or you move to a new operation. If a child can carry with addition but can't figure out borrowing in subtraction, they never
really understood regrouping in the first place!
Crocodile Game with two addition problems with multiple addends:
326 + 12 + 4 + 1 ____ 314 + 3 + 2 + 18
It's also fun to build something with the golden bead material, like a castle or a mandala design, and then calculate its value. This often
leads to practice in regrouping (10 beads is a ten bar, 10 ten bars is a hundred square, 10 hundred squares is a thousand cube)
Activity Nine - Subtracting with Regrouping
You can create practice problems with or without a story. Math problems can be found everywhere!
Division is the only operation where we begin by sharing out the LARGEST pieces first (thousands), since to regroup
here you have to go down to the next value piece. With all of the other operations you begin solving the problem at the units place.
If you don't have the skittles from the Stamp Game to use for this you can
also use peg dolls or even wooden animals. Do not go past dividing by 9 at this point. Two- and three-digit divisors are covered
in the Stamp Game (Decurian Division and Centurian Devision).
Activity Twelve - Introduce Stamp Game
Continue to work on daily math practice and adding / subtracting / multiplying / dividing with regrouping throughout the school year.
This final activity, Introducing the Stamp Game, will come at some point in the school year and will vary per child depending on when
he/she has fully internalized the Golden Bead material. Dr. Maria Montessori was famous
for all of the in-between math materials she created to take the child sequentially on the journey from concrete
to abstract. Do not just jump from the Golden Bead Material to paper & pencil. The Stamp Game is the next step.
You can also make a Stamp Game yourself using small squares of colored construction paper. That would be completely fine (and when Maria
Montessori invented it she did use actual paper stamps). Since it is the next step in abstraction, keep the color coding intact. And
your child can also help make the squares.
I do NOT suggest making your own Golden Bead Material. It needs to be perfectly proportionate,
and I think that having it be store bought & special is important as well.
Christmas Farm by Mary Lyn Ray is a perfect source for some real-life math problems!
For multiplication and division there are also materials and teaching techniques that come after the Stamp Game that help guide the child
gently towards abstraction.
If you are a Waldorf homeschooler or classroom teacher interested in using Montessori materials
in the Waldorf environment, and you have questions, I'm happy to schedule a phone or Zoom call! Click on
Consulting to email me.

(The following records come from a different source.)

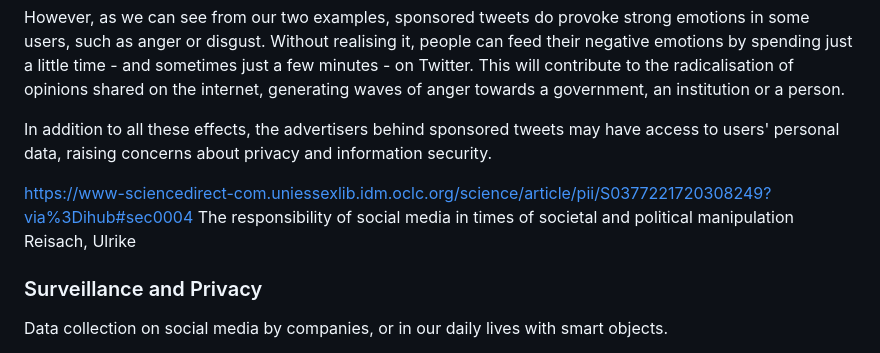
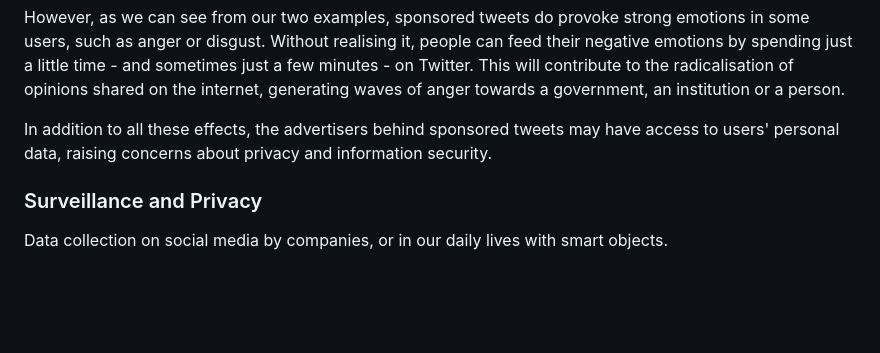
Before and after one commit to khofstadter/CS220AU-DP, a Markdown page: index.md, the part around the change. Drawn GitHub-style; blank space fills up the shorter version.

```diff
--- a/index.md
+++ b/index.md
@@ -59,10 +59,6 @@ However, as we can see from our two examples, sponsored tweets do provoke strong
 
 In addition to all these effects, the advertisers behind sponsored tweets may have access to users' personal data, raising concerns about privacy and information security.
 
-https://www-sciencedirect-com.uniessexlib.idm.oclc.org/science/article/pii/S0377221720308249?via%3Dihub#sec0004
-The responsibility of social media in times of societal and political manipulation
-Reisach, Ulrike
-
 ### Surveillance and Privacy
 Data collection on social media by companies, or in our daily lives with smart objects.
 
```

Affiliate links through Amazon cover domain registration, web hosting, and website backup fees. This allows me to offer
my materials for free. Any
extra revenue is used as our homeschool budget for the month. Thank you for your support!